● Try it
Each line from the one that contains "to felipemartinez888/trading-system-claude, a" down to the last line of the material should be retyped exactly as it stands.

● Data for the task
• • • • • • •

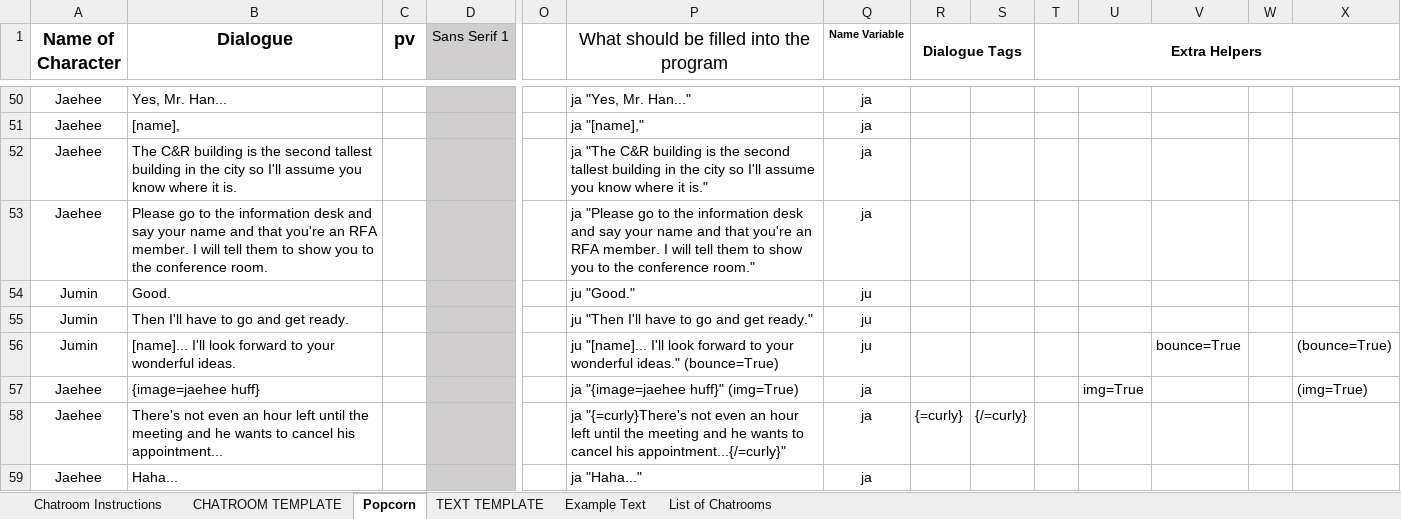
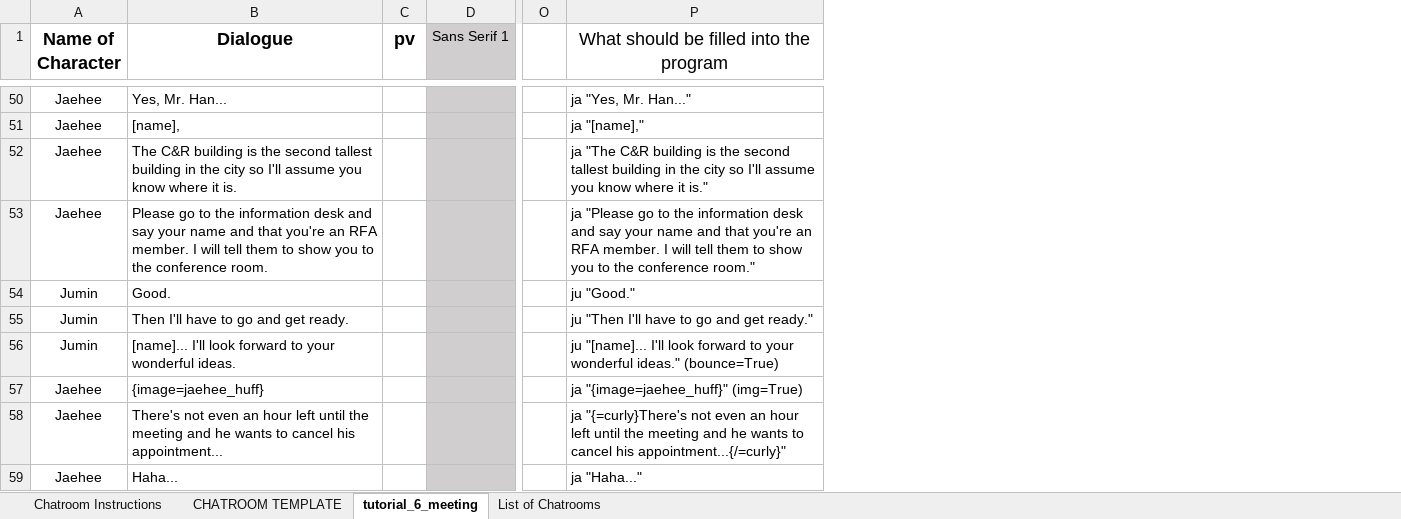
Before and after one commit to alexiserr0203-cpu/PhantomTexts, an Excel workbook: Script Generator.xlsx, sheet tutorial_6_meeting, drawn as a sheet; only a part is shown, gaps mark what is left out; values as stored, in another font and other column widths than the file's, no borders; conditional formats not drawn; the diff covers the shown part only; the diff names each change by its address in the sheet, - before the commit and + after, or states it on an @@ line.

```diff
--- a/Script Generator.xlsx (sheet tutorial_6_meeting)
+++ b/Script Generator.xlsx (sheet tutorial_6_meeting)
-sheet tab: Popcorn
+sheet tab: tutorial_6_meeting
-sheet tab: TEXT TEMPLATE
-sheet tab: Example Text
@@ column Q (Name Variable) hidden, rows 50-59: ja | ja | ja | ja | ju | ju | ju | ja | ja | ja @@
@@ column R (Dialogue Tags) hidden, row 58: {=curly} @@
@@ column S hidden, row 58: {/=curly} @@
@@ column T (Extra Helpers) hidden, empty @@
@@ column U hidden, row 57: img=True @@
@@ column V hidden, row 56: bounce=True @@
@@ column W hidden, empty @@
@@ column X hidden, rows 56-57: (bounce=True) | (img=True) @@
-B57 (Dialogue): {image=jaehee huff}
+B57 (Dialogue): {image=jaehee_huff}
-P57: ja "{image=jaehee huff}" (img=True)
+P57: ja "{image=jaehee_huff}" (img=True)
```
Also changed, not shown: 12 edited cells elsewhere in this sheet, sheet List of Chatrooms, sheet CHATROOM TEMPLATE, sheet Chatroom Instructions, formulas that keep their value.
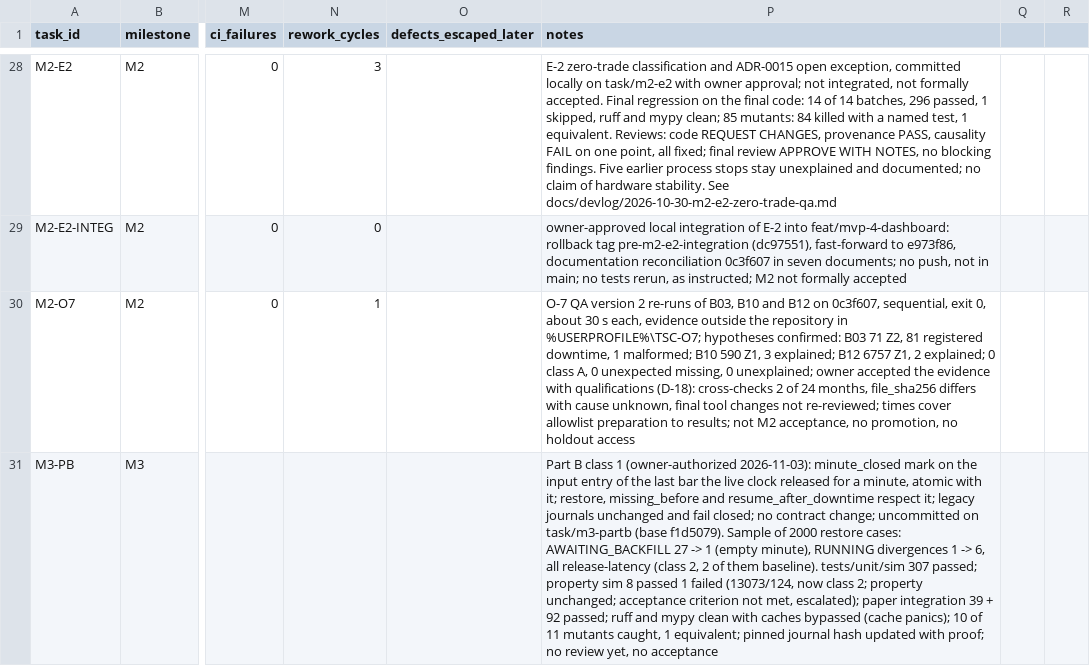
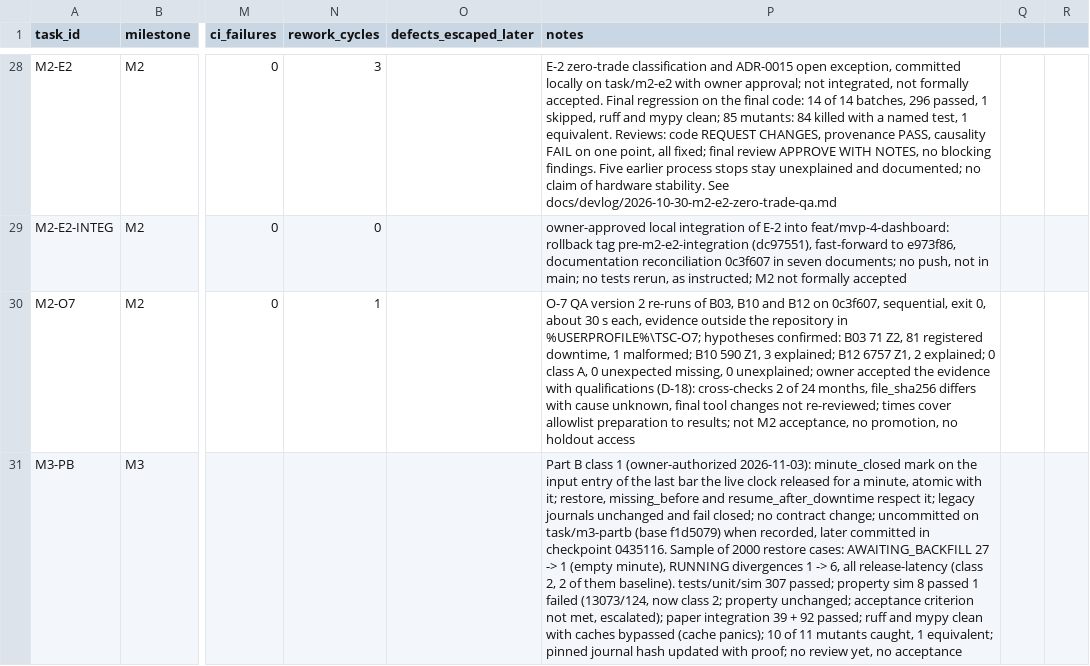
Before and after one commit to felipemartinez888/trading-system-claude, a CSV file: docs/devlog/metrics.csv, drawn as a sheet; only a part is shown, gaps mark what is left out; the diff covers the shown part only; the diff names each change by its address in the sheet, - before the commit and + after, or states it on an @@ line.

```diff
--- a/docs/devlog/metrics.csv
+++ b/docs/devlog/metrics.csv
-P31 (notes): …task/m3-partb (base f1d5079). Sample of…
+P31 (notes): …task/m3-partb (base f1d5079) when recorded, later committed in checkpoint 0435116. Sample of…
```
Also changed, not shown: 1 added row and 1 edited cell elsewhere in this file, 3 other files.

• • • • • • •

● Exercise answer
Before and after one commit to felipemartinez888/trading-system-claude, a CSV file: docs/devlog/metrics.csv, drawn as a sheet; only a part is shown, gaps mark what is left out; the diff covers the shown part only; the diff names each change by its address in the sheet, - before the commit and + after, or states it on an @@ line.

```diff
--- a/docs/devlog/metrics.csv
+++ b/docs/devlog/metrics.csv
-P31 (notes): …task/m3-partb (base f1d5079). Sample of…
+P31 (notes): …task/m3-partb (base f1d5079) when recorded, later committed in checkpoint 0435116. Sample of…
```
Also changed, not shown: 1 added row and 1 edited cell elsewhere in this file, 3 other files.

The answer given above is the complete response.